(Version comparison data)
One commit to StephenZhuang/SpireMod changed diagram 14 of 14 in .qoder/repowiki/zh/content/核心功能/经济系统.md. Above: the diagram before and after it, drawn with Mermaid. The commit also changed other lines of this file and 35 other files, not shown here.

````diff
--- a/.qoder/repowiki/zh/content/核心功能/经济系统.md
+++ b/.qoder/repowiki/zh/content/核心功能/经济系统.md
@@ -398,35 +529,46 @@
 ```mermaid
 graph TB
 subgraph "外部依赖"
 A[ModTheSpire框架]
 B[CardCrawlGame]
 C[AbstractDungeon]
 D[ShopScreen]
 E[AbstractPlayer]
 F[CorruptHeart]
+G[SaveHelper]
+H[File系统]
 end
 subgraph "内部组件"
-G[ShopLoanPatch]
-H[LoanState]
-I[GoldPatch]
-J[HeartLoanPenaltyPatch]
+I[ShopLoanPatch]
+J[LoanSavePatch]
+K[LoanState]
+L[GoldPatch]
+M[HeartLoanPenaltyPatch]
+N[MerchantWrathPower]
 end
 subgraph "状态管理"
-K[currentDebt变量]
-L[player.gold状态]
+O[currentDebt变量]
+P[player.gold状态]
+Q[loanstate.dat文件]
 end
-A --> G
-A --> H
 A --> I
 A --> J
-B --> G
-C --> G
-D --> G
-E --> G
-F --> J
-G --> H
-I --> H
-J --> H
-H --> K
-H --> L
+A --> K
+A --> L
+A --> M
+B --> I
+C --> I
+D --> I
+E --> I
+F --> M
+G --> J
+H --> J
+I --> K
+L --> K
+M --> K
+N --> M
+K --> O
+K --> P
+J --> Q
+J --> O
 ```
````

(WHAT IS REQUIRED) All lines with the word "HeartLoanPenaltyPatch" are needed; pull them from the entries and copy each.

(YOUR RESPONSE)
-J[HeartLoanPenaltyPatch]
+M[HeartLoanPenaltyPatch]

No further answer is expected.